_Records from a dataset_.
● ● ● ● ●

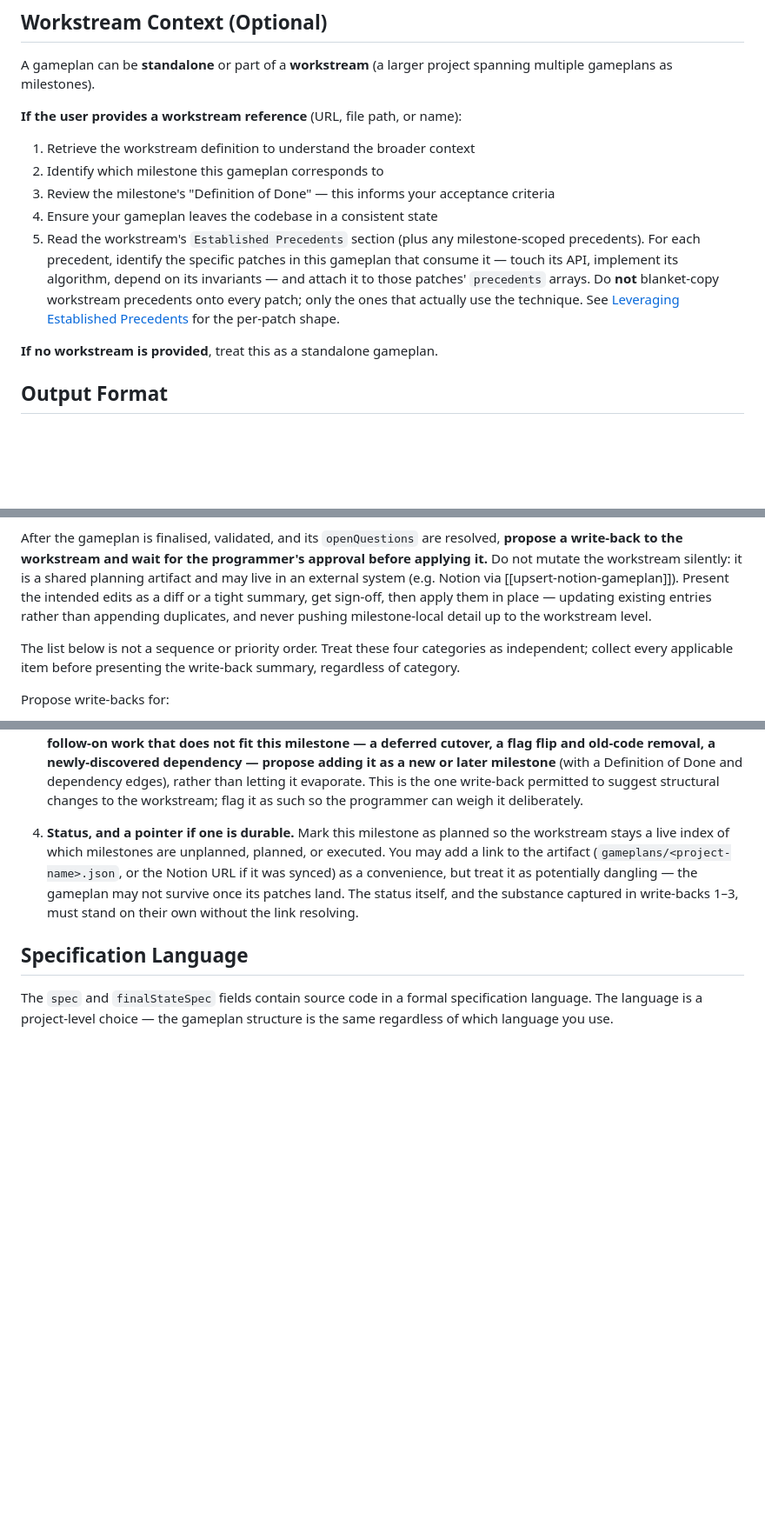
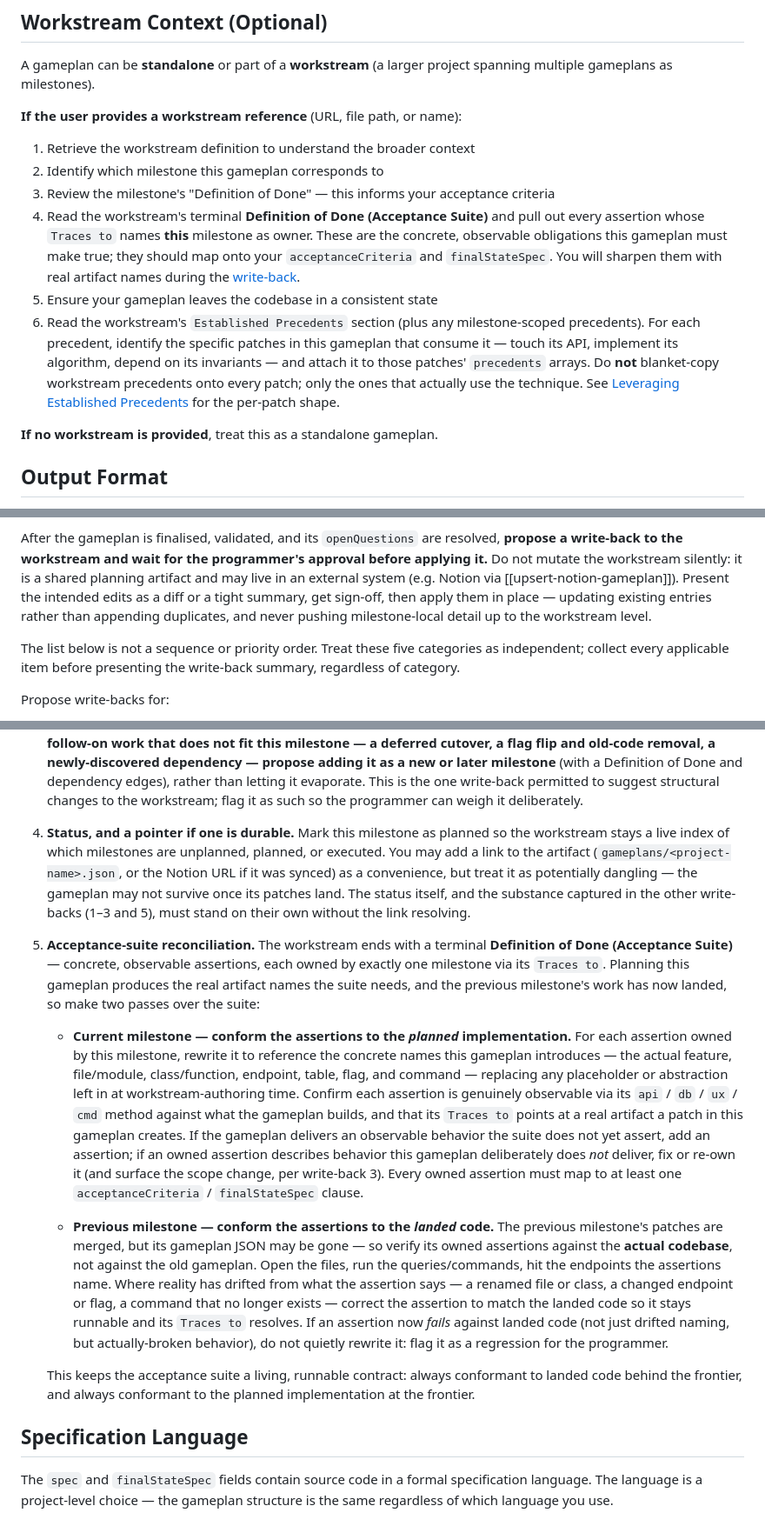
Before and after one commit to flowglad/onton, a Markdown page: skills/write-gameplan/SKILL.md, 3 parts joined by grey strips. Shown at 87% size. Drawn GitHub-style; blank space fills up the shorter version.

Commit message:
write-gameplan: reconcile the acceptance suite on workstream write-back
The terminal acceptance suite now flows through gameplan planning:

- write-workstream: each assertion names exactly one owning milestone
  (the one whose work first makes it true) and must reference concrete
  artifact names (file/class/endpoint/table/flag/command), with the
  expectation that thin milestones get sharpened during gameplan planning.

- write-gameplan: the reading step pulls the assertions this milestone
  owns; a new write-back pass (category 5) (a) conforms the current
  milestone's assertions to the planned implementation's real names and
  (b) conforms the previous milestone's assertions to the landed code,
  flagging genuine regressions rather than silently rewriting them.

Co-Authored-By: Claude Opus 4.8 (1M context) <noreply@anthropic.com>

```diff
--- a/skills/write-gameplan/SKILL.md
+++ b/skills/write-gameplan/SKILL.md
@@ -62,8 +62,9 @@ A gameplan can be **standalone** or part of a **workstream** (a larger project s
 1. Retrieve the workstream definition to understand the broader context
 2. Identify which milestone this gameplan corresponds to
 3. Review the milestone's "Definition of Done" — this informs your acceptance criteria
-4. Ensure your gameplan leaves the codebase in a consistent state
-5. Read the workstream's `Established Precedents` section (plus any milestone-scoped precedents). For each precedent, identify the specific patches in this gameplan that consume it — touch its API, implement its algorithm, depend on its invariants — and attach it to those patches' `precedents` arrays. Do **not** blanket-copy workstream precedents onto every patch; only the ones that actually use the technique. See [Leveraging Established Precedents](#leveraging-established-precedents) for the per-patch shape.
+4. Read the workstream's terminal **Definition of Done (Acceptance Suite)** and pull out every assertion whose `Traces to` names **this** milestone as owner. These are the concrete, observable obligations this gameplan must make true; they should map onto your `acceptanceCriteria` and `finalStateSpec`. You will sharpen them with real artifact names during the [write-back](#writing-back-to-the-parent-workstream).
+5. Ensure your gameplan leaves the codebase in a consistent state
+6. Read the workstream's `Established Precedents` section (plus any milestone-scoped precedents). For each precedent, identify the specific patches in this gameplan that consume it — touch its API, implement its algorithm, depend on its invariants — and attach it to those patches' `precedents` arrays. Do **not** blanket-copy workstream precedents onto every patch; only the ones that actually use the technique. See [Leveraging Established Precedents](#leveraging-established-precedents) for the per-patch shape.
 
 **If no workstream is provided**, treat this as a standalone gameplan.
 
@@ -427,7 +428,7 @@ This matters because the two artifacts have different lifespans. **A workstream
 
 After the gameplan is finalised, validated, and its `openQuestions` are resolved, **propose a write-back to the workstream and wait for the programmer's approval before applying it.** Do not mutate the workstream silently: it is a shared planning artifact and may live in an external system (e.g. Notion via [[upsert-notion-gameplan]]). Present the intended edits as a diff or a tight summary, get sign-off, then apply them in place — updating existing entries rather than appending duplicates, and never pushing milestone-local detail up to the workstream level.
 
-The list below is not a sequence or priority order. Treat these four categories as independent; collect every applicable item before presenting the write-back summary, regardless of category.
+The list below is not a sequence or priority order. Treat these five categories as independent; collect every applicable item before presenting the write-back summary, regardless of category.
 
 Propose write-backs for:
 
@@ -437,7 +438,15 @@ Propose write-backs for:
 
 3. **Scope and Definition-of-Done reconciliation.** The finalised gameplan rarely matches the milestone's original `Definition of Done` exactly — work gets deferred, pulled forward, or split out. Reconcile the milestone record so its `Definition of Done`, `Unlocks`, and (if the milestone ends GATED) `Operator Actions Before Next Milestone` describe what the gameplan actually commits to. Now that flag names and gated state are concrete, fill in placeholder operator actions with the real flag name and the actual signals to watch. **If planning revealed follow-on work that does not fit this milestone — a deferred cutover, a flag flip and old-code removal, a newly-discovered dependency — propose adding it as a new or later milestone** (with a Definition of Done and dependency edges), rather than letting it evaporate. This is the one write-back permitted to suggest structural changes to the workstream; flag it as such so the programmer can weigh it deliberately.
 
-4. **Status, and a pointer if one is durable.** Mark this milestone as planned so the workstream stays a live index of which milestones are unplanned, planned, or executed. You may add a link to the artifact (`gameplans/<project-name>.json`, or the Notion URL if it was synced) as a convenience, but treat it as potentially dangling — the gameplan may not survive once its patches land. The status itself, and the substance captured in write-backs 1–3, must stand on their own without the link resolving.
+4. **Status, and a pointer if one is durable.** Mark this milestone as planned so the workstream stays a live index of which milestones are unplanned, planned, or executed. You may add a link to the artifact (`gameplans/<project-name>.json`, or the Notion URL if it was synced) as a convenience, but treat it as potentially dangling — the gameplan may not survive once its patches land. The status itself, and the substance captured in the other write-backs (1–3 and 5), must stand on their own without the link resolving.
+
+5. **Acceptance-suite reconciliation.** The workstream ends with a terminal **Definition of Done (Acceptance Suite)** — concrete, observable assertions, each owned by exactly one milestone via its `Traces to`. Planning this gameplan produces the real artifact names the suite needs, and the previous milestone's work has now landed, so make two passes over the suite:
+
+   - **Current milestone — conform the assertions to the *planned* implementation.** For each assertion owned by this milestone, rewrite it to reference the concrete names this gameplan introduces — the actual feature, file/module, class/function, endpoint, table, flag, and command — replacing any placeholder or abstraction left in at workstream-authoring time. Confirm each assertion is genuinely observable via its `api` / `db` / `ux` / `cmd` method against what the gameplan builds, and that its `Traces to` points at a real artifact a patch in this gameplan creates. If the gameplan delivers an observable behavior the suite does not yet assert, add an assertion; if an owned assertion describes behavior this gameplan deliberately does *not* deliver, fix or re-own it (and surface the scope change, per write-back 3). Every owned assertion must map to at least one `acceptanceCriteria` / `finalStateSpec` clause.
+
+   - **Previous milestone — conform the assertions to the *landed* code.** The previous milestone's patches are merged, but its gameplan JSON may be gone — so verify its owned assertions against the **actual codebase**, not against the old gameplan. Open the files, run the queries/commands, hit the endpoints the assertions name. Where reality has drifted from what the assertion says — a renamed file or class, a changed endpoint or flag, a command that no longer exists — correct the assertion to match the landed code so it stays runnable and its `Traces to` resolves. If an assertion now *fails* against landed code (not just drifted naming, but actually-broken behavior), do not quietly rewrite it: flag it as a regression for the programmer.
+
+   This keeps the acceptance suite a living, runnable contract: always conformant to landed code behind the frontier, and always conformant to the planned implementation at the frontier.
 
 ## Specification Language
 
```
Also changed, not shown: other parts of skills/write-gameplan/SKILL.md (+1 -1 lines), skills/write-workstream/SKILL.md (+2 -1 lines).
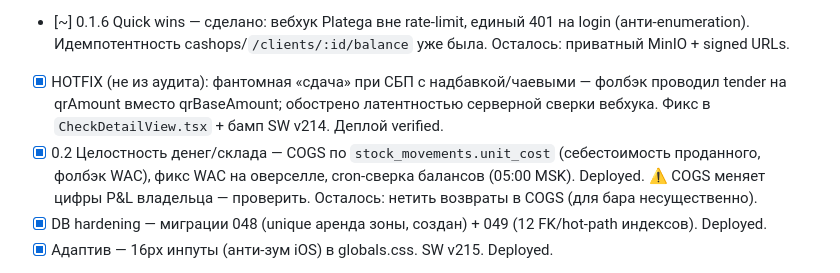
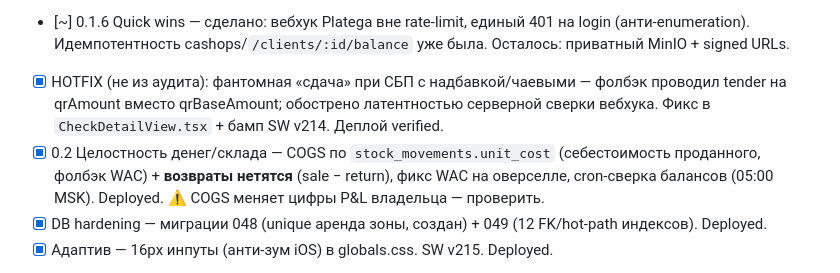
Before and after one commit to superkai-sdk1/Titan-HUB, a Markdown page: docs/audit/PLAN-PRODUCTION-SAAS.md, the part around the change. Rendered like a GitHub page.

Commit message:
docs(audit): COGS нетит возвраты — отмечено выполненным
Co-Authored-By: Claude Opus 4.8 (1M context) <noreply@anthropic.com>

```diff
--- a/docs/audit/PLAN-PRODUCTION-SAAS.md
+++ b/docs/audit/PLAN-PRODUCTION-SAAS.md
@@ -275,7 +275,7 @@ Baseline-миграция (000) ──► Tenant-context (убрать синг
 - [x] 0.1.5 Двойная бронь зоны — app-guard «одна аренда на зону» (type-check ✓). Follow-up: partial unique index `checks(space_id) WHERE status='open'` + dedup.
 - [~] 0.1.6 Quick wins — сделано: вебхук Platega вне rate-limit, единый 401 на login (анти-enumeration). Идемпотентность cashops/`/clients/:id/balance` уже была. Осталось: приватный MinIO + signed URLs.
 - [x] HOTFIX (не из аудита): фантомная «сдача» при СБП с надбавкой/чаевыми — фолбэк проводил tender на qrAmount вместо qrBaseAmount; обострено латентностью серверной сверки вебхука. Фикс в `CheckDetailView.tsx` + бамп SW v214. Деплой verified.
-- [x] 0.2 Целостность денег/склада — COGS по `stock_movements.unit_cost` (себестоимость проданного, фолбэк WAC), фикс WAC на оверселле, cron-сверка балансов (05:00 MSK). Deployed. ⚠️ COGS меняет цифры P&L владельца — проверить. Осталось: нетить возвраты в COGS (для бара несущественно).
+- [x] 0.2 Целостность денег/склада — COGS по `stock_movements.unit_cost` (себестоимость проданного, фолбэк WAC) + **возвраты нетятся** (sale − return), фикс WAC на оверселле, cron-сверка балансов (05:00 MSK). Deployed. ⚠️ COGS меняет цифры P&L владельца — проверить.
 - [x] DB hardening — миграции 048 (unique аренда зоны, создан) + 049 (12 FK/hot-path индексов). Deployed.
 - [x] Адаптив — 16px инпуты (анти-зум iOS) в globals.css. SW v215. Deployed.
 - [~] 0.3 Прод-надёжность — сделано: graceful shutdown, `/api/health/ready`, ротация docker-логов, non-root боты (USER node). Осталось: Sentry (нужен аккаунт/DSN), атомарный restore + maintenance-флаг, non-root для web/wallet (риск nginx-цепочки).
```
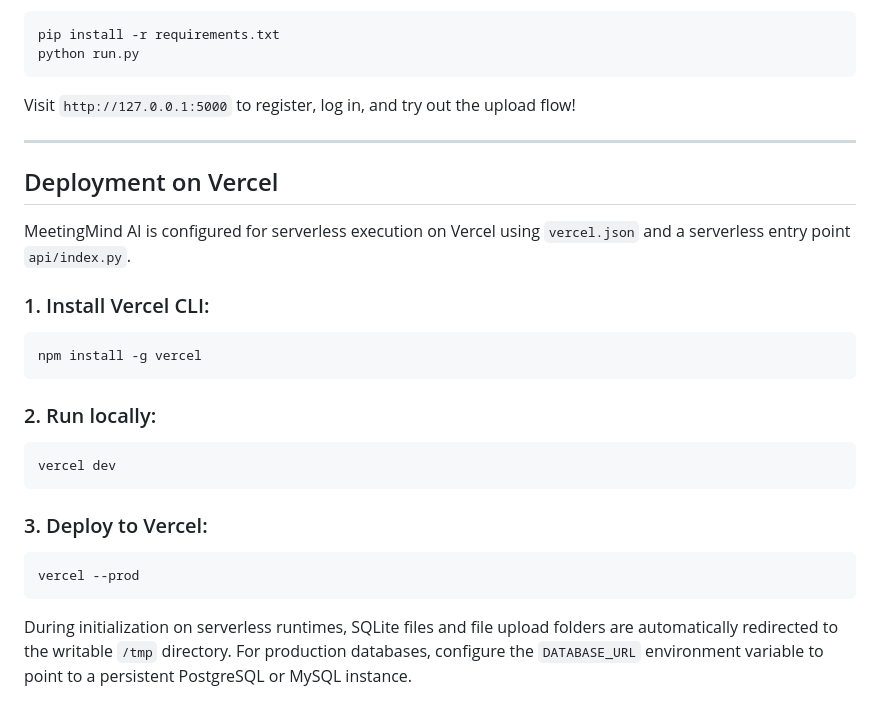
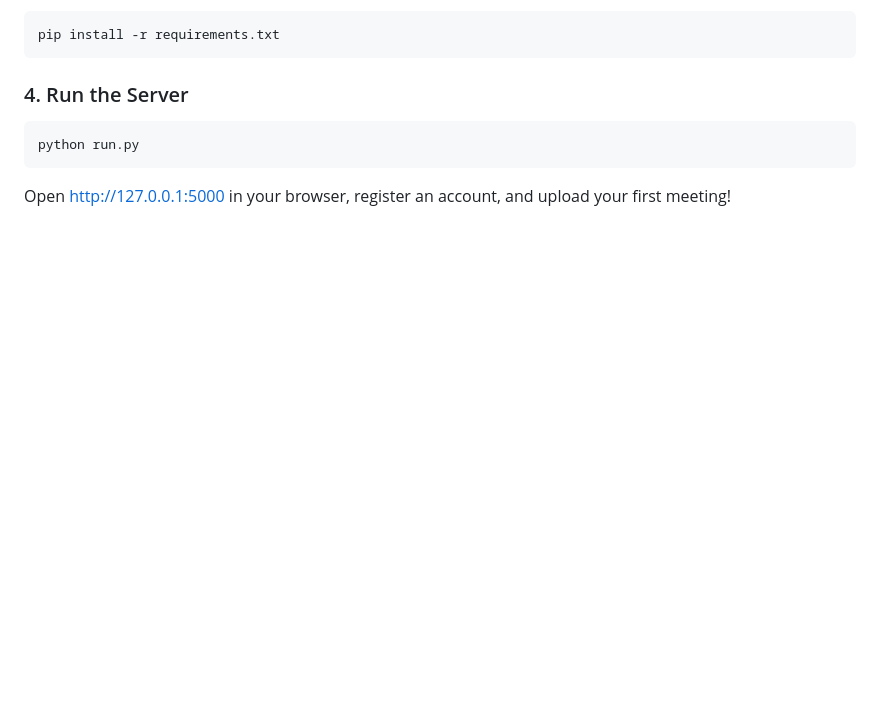
Before and after one commit to Pm023/Meeting_Mind_AI, a Markdown page: README.md, the part around one of its changes. Drawn GitHub-style; blank space fills up the shorter version.

````diff
--- a/README.md
+++ b/README.md
@@ -62,28 +74,9 @@ GEMINI_MODEL=gemini-2.5-flash
 ```bash
 pip install -r requirements.txt
+```
+
+### 4. Run the Server
+```bash
 python run.py
 ```
-Visit `http://127.0.0.1:5000` to register, log in, and try out the upload flow!
-
----
-
-## Deployment on Vercel
-
-MeetingMind AI is configured for serverless execution on Vercel using `vercel.json` and a serverless entry point `api/index.py`.
-
-### 1. Install Vercel CLI:
-```bash
-npm install -g vercel
-```
-
-### 2. Run locally:
-```bash
-vercel dev
-```
-
-### 3. Deploy to Vercel:
-```bash
-vercel --prod
-```
-
-During initialization on serverless runtimes, SQLite files and file upload folders are automatically redirected to the writable `/tmp` directory. For production databases, configure the `DATABASE_URL` environment variable to point to a persistent PostgreSQL or MySQL instance.
+Open [http://127.0.0.1:5000](http://127.0.0.1:5000) in your browser, register an account, and upload your first meeting!
````
Also changed, not shown: other parts of README.md (+48 -36 lines).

● ● ● ● ●

_WHAT THE TASK ASKS_.
Which lines in the data above hold the word "docs"? Return each of them.

_PROBLEM SOLUTION_.
Before and after one commit to superkai-sdk1/Titan-HUB, a Markdown page: docs/audit/PLAN-PRODUCTION-SAAS.md, the part around the change. Rendered like a GitHub page.
docs(audit): COGS нетит возвраты — отмечено выполненным
--- a/docs/audit/PLAN-PRODUCTION-SAAS.md
+++ b/docs/audit/PLAN-PRODUCTION-SAAS.md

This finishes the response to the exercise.